Written by Marketa Pape,
The United Nations’ international days are an occasion to give prominence to issues of concern to the public and policy-makers. The theme chosen for World Maritime Day 2020 – Sustainable shipping for a sustainable planet – highlights the importance of the UN Sustainable Development Goals and the related work of the International Maritime Organization (IMO), the UN agency for the safety, security and environmental performance of international shipping.
The broad scope of IMO efforts to make shipping more sustainable includes, for instance, measures introduced to cut the sulphur content of ships’ fuel oil, reduce marine litter, protect the polar regions and limit the spread of invasive marine species from ships’ ballast water.
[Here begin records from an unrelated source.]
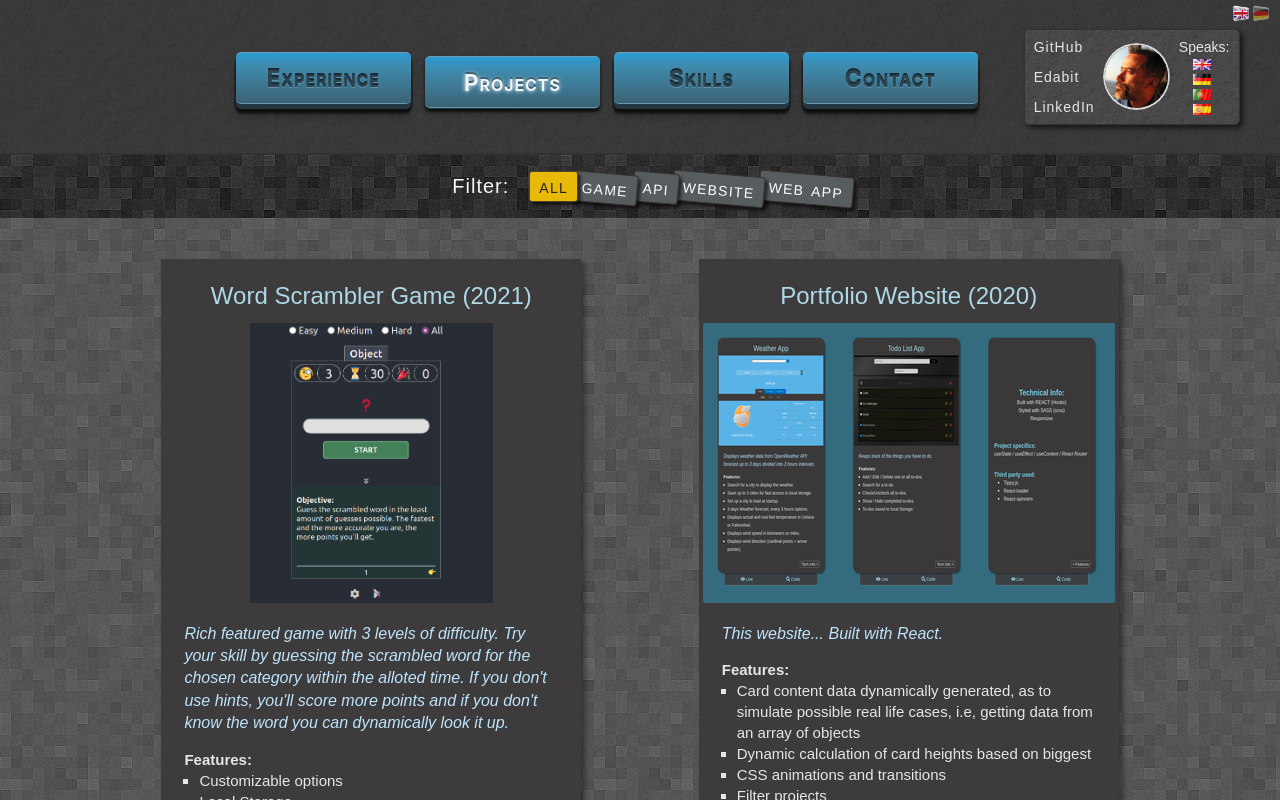
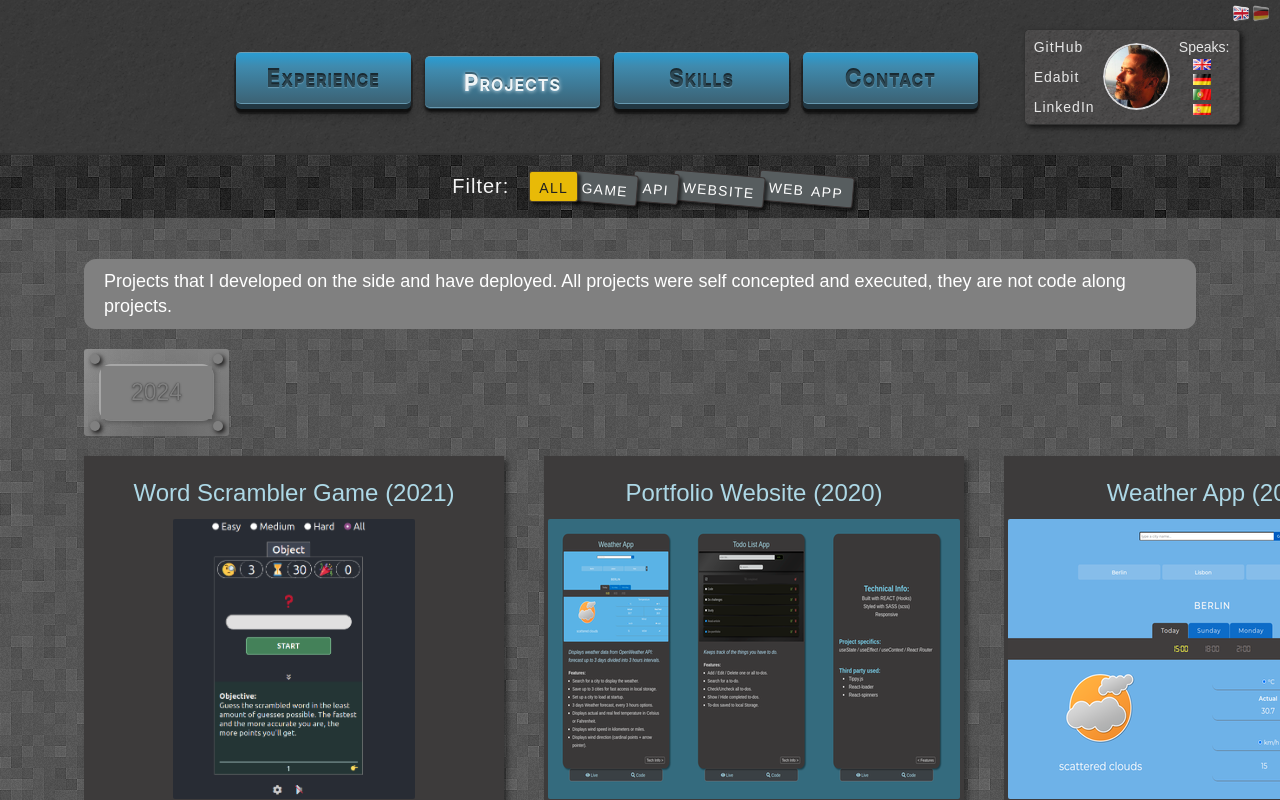
Before and after one commit to hugCarvalho/portfolio, a React (Create React App) app: page /#/projects in a window 1280 px wide. Shown: the top 800 px of the page. Built offline with nearby package versions, Linux system fonts and the light colour scheme.

Commit message:
added datum plaque

```diff
--- a/src/Pages/Projects/RenderProjects.js
+++ b/src/Pages/Projects/RenderProjects.js
@@ -1,10 +1,114 @@
 import React, { useEffect, useState } from "react";
+import styled from "styled-components";
 import { LanguageContext } from "../../App";
 import { IsActiveContext } from "../../components/Header/NavButtons/RenderNavButtons";
 import { PROJECT_FILTERS, projectsData } from "./data/projectsData";
 import FilterBar from "./FilterBy/FilterBy";
 import ProjectCard from "./ProjectCard/ProjectCard";
 import "./RenderProjects.scss";
+
+const ProjectsContainer = styled.section`
+  display: flex;
+  flex-direction: row;
+  background: "orange";
+  width: 100%;
+`
+
+const ProjectsText = styled.p`
+  color: white;
+  padding: 10px 20px;
+  font-size: large;
+  background: gray;
+  margin: 0 20px 20px 20px;
+  border-radius: 12px;
+  width: fit-content;
+`
+
+const DatumPlaque2 = styled(ProjectsText)`
+  /* opacity: .5; */
+  padding: 15px;
+  width: fit-content;
+  border-radius: 3px;
+  position: relative;
+`
+const DatumPlaque = styled(ProjectsText)`
+  background: linear-gradient(217deg, rgb(132 132 132), rgba(255, 0, 0, 0) 70.71%), linear-gradient(127deg, rgb(152 152 152 / 93%), rgba(0, 255, 0, 0) 70.71%), linear-gradient(336deg, rgb(110 110 110), rgba(0, 0, 255, 0) 82.71%);
+  /* background: linear-gradient(#676464, #827d7d); */
+  padding: 15px;
+  width: fit-content;
+  border-radius: 3px;
+  position: relative;
+`
+
+const Nail = styled.span`
+  /* position: absolute;
+  background: gray;
+  width: 10px;
+  height: 10px;
+  /* top: 2px; */
+  /* left:0; */
+  /* margin-top: -5px; */
+  /* border-radius: 100%;
+  box-shadow: 3px 3px 5px 1px rgb(14, 13, 13);  */
+position: absolute;
+background: gray;
+width: 10px;
+height: 10px;
+border-radius: 100%;
+box-shadow: 2px 2px 5px 0px rgb(14, 13, 13);
+`
+const Nail1 = styled(Nail)`
+  left: 4%;
+  top: 5%;
+`
+const Nail2 = styled(Nail)`
+  right: 4%;
+  top: 5%;
+`
+const Nail3 = styled(Nail)`
+  right: 4%;
+  bottom: 5%;
+`
+const Nail4 = styled(Nail)`
+  left: 4%;
+  bottom: 5%;
+`
+
+
+const Engraved = styled.div`
+display: flex;
+align-items: center;
+justify-content: center;
+justify-content: center;
+font-size: 28px;
+  background-color: #666666;
+  -webkit-background-clip: text;
+  -moz-background-clip: text;
+  background-clip: border-box;
+
+  color: transparent;
+  text-shadow: rgba(245,245,245,0.5) 3px 5px 1px;
+
+`
+const Engraved4 = styled.div`
+ font-size: 22px; /* Increase the text size */
+  /* background: #f8bf32; Set the warm, summer-like background color */
+  color: gray; /* Set a rich dark color for the text */
+  text-align: center; /* Center align the text */
+  padding: 10px 30px; /* Add padding around the text */
+  box-shadow: 3px 3px 5px rgba(0, 0, 0, 0.3); /* Create depth with a box shadow */
+  text-shadow: -2px -2px 1px rgba(255, 255, 255, 0.6),
+    3px 3px 3px rgba(0, 0, 0, 0.4); /* Create the embossed effect */
+`
+const Engraved2 = styled.div`
+  font-size: 23px;
+  color: gray;
+  text-align: center;
+  padding: 10px 30px;
+  box-shadow: 3px 3px 5px rgba(0, 0, 0, 0.3);
+  text-shadow: 0px 0px 1px rgb(0 0 0 / 60%), 0px 1px 3px rgba(0, 0, 0, 0.4);
+`
+
 
 function RenderProjects() {
   const pageIsActive = React.useContext(IsActiveContext);
@@ -62,11 +166,29 @@ function RenderProjects() {
       />
 
       <main className="RenderProjects">
+        {/* <WrapperTextAndContent> */}
+        <ProjectsText>
+          Projects that I developed on the side and have deployed. All projects were self concepted and executed, they are not code along projects.
+        </ProjectsText>
+        <DatumPlaque>
+        <div style={{border: "2px solid darkgrey", borderRadius: "12px"}}>
+          <div style={{background: "gray", padding:"0px", textAlign: "center"}}>
+            <Engraved2>
+            2024
+            </Engraved2>
+          </div>
+        </div>
+        <Nail1/>
+        <Nail2/>
+        <Nail3/>
+        <Nail4/>
+        </DatumPlaque>
+        <ProjectsContainer>
         {filterTechsBy(projectsData, filterBy)
           .map((project, i) => {
             const language = isLanguageEnglish ? "en" : "de";
             return (
-              <section key={i}>
+              <div key={i}>
                 <ProjectCard
                   backCardHeight={cardHeight}
                   setFrontSideActive={setFrontSideActive}
@@ -76,10 +198,12 @@ function RenderProjects() {
                   toggleTechInfoFeatures={toggleTechInfoFeatures}
                   id={id}
                 />
-              </section>
-            );
-          })
-          .reverse()}
+                </div>
+              );
+            })
+            .reverse()}
+            </ProjectsContainer>
+          {/* </WrapperTextAndContent> */}
       </main>
     </>
   );
--- a/src/Pages/Projects/RenderProjects.scss
+++ b/src/Pages/Projects/RenderProjects.scss
@@ -12,6 +12,7 @@
   display: flex;
   justify-content: space-evenly;
   flex-wrap: wrap;
+  flex-direction: column;
 }
 
 @media (max-width: 622px) {
```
The 2020 edition – marked on 24 September – highlights two other areas of IMO action: reducing greenhouse gas emissions (GGEs) from shipping and making crew changes function during the Covid‑19 pandemic.
In response to the Paris Agreement’s call to limit global warming to well below 2°C, the IMO adopted a mandatory fuel data collection system in 2016, and an initial strategy on the reduction of GGEs from ships in 2018. The strategy’s aim is to cut shipping emissions by at least 50 % by 2050 compared to 2008 levels, before phasing them out entirely. To be reviewed in 2023, the strategy outlines candidate short-, medium- and long-term reduction measures. Progress on short-term measures is expected already this year.
The EU, having long urged the IMO to be more ambitious on climate action, already adopted a system for monitoring, reporting and verification on CO2 emissions from maritime transport in 2015. From 2018, it started collecting CO2 emission data from large ships calling at European ports. However, once the IMO data collection system began to apply in 2019, shipping companies have had to report similar data twice. EU legislators are now adapting the EU system to facilitate data reporting without weakening its usefulness in gathering transparent data per ship and voyage. The EU is also considering bringing maritime emissions under its Emissions Trading System, in line with the European Green Deal.
During the coronavirus pandemic, ships continued to transport essential medical supplies, food and other basic goods. However, due to government-imposed lockdowns and restrictions, crew rotations stopped, leaving hundreds of thousands of seafarers stuck on ships, often even without medical assistance. Instead of returning home, seafarers have been asked to continue working for months longer, ignoring the accumulated fatigue and increased risk of accidents. The IMO has repeatedly called on governments to designate seafarers as essential workers; it put protocols in place to enable safe crew changes, helped organise repatriations and provided support for seafarers’ mental health. The EU, for its part, has addressed a set of specific guidelines and economic relief measures to its shipping and ports sector.
Due to the current restrictions, this year’s World Maritime Day event will be celebrated online. This will not lessen the expectations for the IMO to make a genuine contribution to improving the environmental performance of international shipping.